In 2017, Melvin sued FedEx in federal court, alleging the shipping giant had violated the Age Discrimination in Employment Act (ADEA) and fired him because of his age. The district court granted FedEx’s request for summary judgment, dismissing the case. The district court concluded that Stephens’ ageist comments were disturbing but not “probative circumstantial evidence” that Melvin had been fired for his age. The court also found that no reasonable jury could find the three disciplinary letters, which FedEx used as the basis for firing Melvin, were pretext for age discrimination.
Eleventh Circuit Applied “Convincing Mosaic” Standard
The Eleventh Circuit affirmed the summary judgment. In making its decision, the court applied what it calls the “convincing mosaic” standard and found that Stephens’ comments were not direct evidence but circumstantial. It nevertheless concluded that Stephens’ comments were probative evidence of discrimination and “certainly support a showing of discriminatory intent.” However, the court ruled that the evidence of discriminatory intent was not enough to defeat summary judgment. Instead, the Eleventh Circuit put aside that evidence and required Melvin to separately prove that the justifications in Stephens’ three disciplinary letters were false. The court concluded Melvin had not proven the disciplinary letters were false, and so affirmed the dismissal of his case at summary judgment.
Clarifying the Analysis
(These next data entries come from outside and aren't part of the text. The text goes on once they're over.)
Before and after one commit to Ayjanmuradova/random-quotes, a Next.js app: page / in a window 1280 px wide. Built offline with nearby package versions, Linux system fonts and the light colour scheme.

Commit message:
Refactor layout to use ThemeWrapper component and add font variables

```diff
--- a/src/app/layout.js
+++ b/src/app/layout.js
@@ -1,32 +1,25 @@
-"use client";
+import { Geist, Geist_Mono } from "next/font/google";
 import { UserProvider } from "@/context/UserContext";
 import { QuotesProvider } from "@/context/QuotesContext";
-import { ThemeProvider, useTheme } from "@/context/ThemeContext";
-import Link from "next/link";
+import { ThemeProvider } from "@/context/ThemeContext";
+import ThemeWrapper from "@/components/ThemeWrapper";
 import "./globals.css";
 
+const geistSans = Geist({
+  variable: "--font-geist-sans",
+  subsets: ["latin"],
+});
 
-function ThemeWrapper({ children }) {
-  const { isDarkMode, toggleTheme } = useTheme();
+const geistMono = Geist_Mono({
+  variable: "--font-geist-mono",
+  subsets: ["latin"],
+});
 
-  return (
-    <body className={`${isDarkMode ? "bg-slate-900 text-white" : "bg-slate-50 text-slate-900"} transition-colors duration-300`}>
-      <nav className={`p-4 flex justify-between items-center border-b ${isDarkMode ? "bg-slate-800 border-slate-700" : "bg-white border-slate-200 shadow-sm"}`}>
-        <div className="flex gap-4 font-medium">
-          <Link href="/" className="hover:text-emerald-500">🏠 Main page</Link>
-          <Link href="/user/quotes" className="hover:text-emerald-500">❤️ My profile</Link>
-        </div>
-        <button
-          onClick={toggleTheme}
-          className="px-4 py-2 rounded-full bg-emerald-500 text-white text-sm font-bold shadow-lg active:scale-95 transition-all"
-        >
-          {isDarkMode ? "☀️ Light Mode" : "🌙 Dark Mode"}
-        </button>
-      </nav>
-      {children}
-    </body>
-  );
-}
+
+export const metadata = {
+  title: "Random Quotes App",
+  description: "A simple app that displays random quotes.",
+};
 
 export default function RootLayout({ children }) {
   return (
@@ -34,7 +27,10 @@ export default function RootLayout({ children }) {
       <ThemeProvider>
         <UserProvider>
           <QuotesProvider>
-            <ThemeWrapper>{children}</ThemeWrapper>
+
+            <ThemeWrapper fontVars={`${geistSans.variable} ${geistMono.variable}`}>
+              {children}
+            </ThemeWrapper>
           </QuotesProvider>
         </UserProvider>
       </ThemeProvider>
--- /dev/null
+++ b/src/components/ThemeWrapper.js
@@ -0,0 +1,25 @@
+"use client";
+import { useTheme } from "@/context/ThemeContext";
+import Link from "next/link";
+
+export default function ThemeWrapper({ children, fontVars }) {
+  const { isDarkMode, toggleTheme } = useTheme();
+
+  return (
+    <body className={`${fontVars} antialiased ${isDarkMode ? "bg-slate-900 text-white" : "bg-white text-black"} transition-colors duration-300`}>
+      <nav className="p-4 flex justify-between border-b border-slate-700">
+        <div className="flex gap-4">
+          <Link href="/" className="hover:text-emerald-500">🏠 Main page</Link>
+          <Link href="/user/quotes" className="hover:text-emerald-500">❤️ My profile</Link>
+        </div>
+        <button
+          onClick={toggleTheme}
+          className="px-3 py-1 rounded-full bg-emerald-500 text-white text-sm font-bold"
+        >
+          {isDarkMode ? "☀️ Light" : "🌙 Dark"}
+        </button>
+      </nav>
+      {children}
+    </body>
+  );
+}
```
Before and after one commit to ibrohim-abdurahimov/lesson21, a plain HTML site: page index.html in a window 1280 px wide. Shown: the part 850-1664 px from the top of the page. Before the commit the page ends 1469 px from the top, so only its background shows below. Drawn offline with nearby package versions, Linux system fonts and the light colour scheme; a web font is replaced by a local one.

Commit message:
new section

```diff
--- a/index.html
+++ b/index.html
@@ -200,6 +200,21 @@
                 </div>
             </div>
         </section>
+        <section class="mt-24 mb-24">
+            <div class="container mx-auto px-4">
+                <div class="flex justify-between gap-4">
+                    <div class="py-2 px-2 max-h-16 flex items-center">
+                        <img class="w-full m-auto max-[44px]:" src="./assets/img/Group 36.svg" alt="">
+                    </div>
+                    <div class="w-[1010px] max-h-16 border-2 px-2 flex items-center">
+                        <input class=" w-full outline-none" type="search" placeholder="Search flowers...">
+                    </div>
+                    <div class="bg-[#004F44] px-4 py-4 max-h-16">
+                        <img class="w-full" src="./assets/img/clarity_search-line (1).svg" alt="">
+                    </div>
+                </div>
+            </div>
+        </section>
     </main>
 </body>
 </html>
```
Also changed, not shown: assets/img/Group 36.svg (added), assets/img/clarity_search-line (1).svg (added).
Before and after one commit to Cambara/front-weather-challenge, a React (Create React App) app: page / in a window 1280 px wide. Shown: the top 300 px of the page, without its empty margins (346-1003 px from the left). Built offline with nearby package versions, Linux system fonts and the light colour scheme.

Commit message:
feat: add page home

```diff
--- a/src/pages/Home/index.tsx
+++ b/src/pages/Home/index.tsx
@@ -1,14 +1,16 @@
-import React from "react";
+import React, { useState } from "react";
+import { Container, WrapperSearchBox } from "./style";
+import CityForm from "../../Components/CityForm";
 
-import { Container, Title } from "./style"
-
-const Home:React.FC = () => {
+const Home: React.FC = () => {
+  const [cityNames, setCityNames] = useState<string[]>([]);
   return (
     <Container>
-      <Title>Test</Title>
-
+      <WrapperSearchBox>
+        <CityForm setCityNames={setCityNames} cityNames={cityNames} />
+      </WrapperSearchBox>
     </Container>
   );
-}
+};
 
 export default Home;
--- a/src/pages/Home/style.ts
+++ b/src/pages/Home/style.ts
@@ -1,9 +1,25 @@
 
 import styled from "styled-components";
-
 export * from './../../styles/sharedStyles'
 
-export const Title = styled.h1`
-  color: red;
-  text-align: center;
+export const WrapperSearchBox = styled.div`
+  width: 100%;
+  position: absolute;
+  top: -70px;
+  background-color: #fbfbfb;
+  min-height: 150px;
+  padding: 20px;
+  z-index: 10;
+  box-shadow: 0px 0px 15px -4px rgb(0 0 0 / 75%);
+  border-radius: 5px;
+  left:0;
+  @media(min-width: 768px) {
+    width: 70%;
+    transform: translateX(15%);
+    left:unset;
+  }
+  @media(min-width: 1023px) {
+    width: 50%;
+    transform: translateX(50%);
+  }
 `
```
Barrett & Farahany is now appealing to the Supreme Court on Melvin’s behalf. In this appeal, Barrett & Farahany is asking the Court to clarify how courts should analyze evidence in discrimination cases. For too long, courts have believed the Supreme Court required them to apply overly-complicated proof structures – such as the McDonnell Douglas framework or the “convincing mosaic – in order to analyze employment discrimination cases. But these special heightened standards of proof frequently cause courts to focus on formalistic, secondary issues that distract from the real question: whether discrimination occurred. For instance, in Melvin’s case, the Eleventh Circuit found that Stephens’ ageist remarks “support a showing of discriminatory intent.” But, because it applied the “convincing mosaic” method, it proceeded to ignore that evidence when analyzing the disciplinary letters. This is not logical. A jury that believed Stephens made those ageist remarks would be more likely to believe what he wrote in the disciplinary letters is a pretext for age discrimination. Therefore, Barrett & Farahany is asking the Supreme Court to clarify that courts should consider all the evidence of discrimination together as a whole in order to determine whether a reasonable jury could conclude discrimination occurred.
Amanda Farahany, Benjamin Stark, Catherine Gavrilidis, Zachary Panter, and Grace Starling make up the Barrett & Farahany team along with Sachin S. Pandya, a University of Connecticut School of Law professor who specializes in employment law.
We at Barrett & Farahany are happy to answer any questions you have about age discrimination in the workplace or the standards of evidence in employment discrimination cases. Please don’t hesitate to contact us.